*** Exercise data Section Begins ***

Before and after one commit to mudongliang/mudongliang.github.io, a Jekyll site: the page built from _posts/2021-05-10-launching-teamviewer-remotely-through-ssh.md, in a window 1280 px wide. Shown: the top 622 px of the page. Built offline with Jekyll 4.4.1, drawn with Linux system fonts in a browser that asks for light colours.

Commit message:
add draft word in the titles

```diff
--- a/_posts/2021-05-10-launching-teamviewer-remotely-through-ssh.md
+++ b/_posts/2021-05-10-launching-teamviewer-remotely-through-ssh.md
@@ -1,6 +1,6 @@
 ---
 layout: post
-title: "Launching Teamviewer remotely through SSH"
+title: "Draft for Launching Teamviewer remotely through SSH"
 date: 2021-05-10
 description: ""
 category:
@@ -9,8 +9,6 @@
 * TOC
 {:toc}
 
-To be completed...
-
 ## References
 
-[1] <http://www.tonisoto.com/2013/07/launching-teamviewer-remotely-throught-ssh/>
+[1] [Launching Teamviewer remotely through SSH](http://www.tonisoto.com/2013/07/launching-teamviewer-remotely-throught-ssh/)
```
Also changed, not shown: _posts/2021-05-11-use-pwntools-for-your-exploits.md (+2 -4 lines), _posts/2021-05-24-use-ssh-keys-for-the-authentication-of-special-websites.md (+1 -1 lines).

*** Exercise data Section Ends ***

-- Problem statement --
Please copy each entry. Leave nothing out.

-- Answer section --
Before and after one commit to mudongliang/mudongliang.github.io, a Jekyll site: the page built from _posts/2021-05-10-launching-teamviewer-remotely-through-ssh.md, in a window 1280 px wide. Shown: the top 622 px of the page. Built offline with Jekyll 4.4.1, drawn with Linux system fonts in a browser that asks for light colours.

Commit message:
add draft word in the titles

```diff
--- a/_posts/2021-05-10-launching-teamviewer-remotely-through-ssh.md
+++ b/_posts/2021-05-10-launching-teamviewer-remotely-through-ssh.md
@@ -1,6 +1,6 @@
 ---
 layout: post
-title: "Launching Teamviewer remotely through SSH"
+title: "Draft for Launching Teamviewer remotely through SSH"
 date: 2021-05-10
 description: ""
 category:
@@ -9,8 +9,6 @@
 * TOC
 {:toc}
 
-To be completed...
-
 ## References
 
-[1] <http://www.tonisoto.com/2013/07/launching-teamviewer-remotely-throught-ssh/>
+[1] [Launching Teamviewer remotely through SSH](http://www.tonisoto.com/2013/07/launching-teamviewer-remotely-throught-ssh/)
```
Also changed, not shown: _posts/2021-05-11-use-pwntools-for-your-exploits.md (+2 -4 lines), _posts/2021-05-24-use-ssh-keys-for-the-authentication-of-special-websites.md (+1 -1 lines).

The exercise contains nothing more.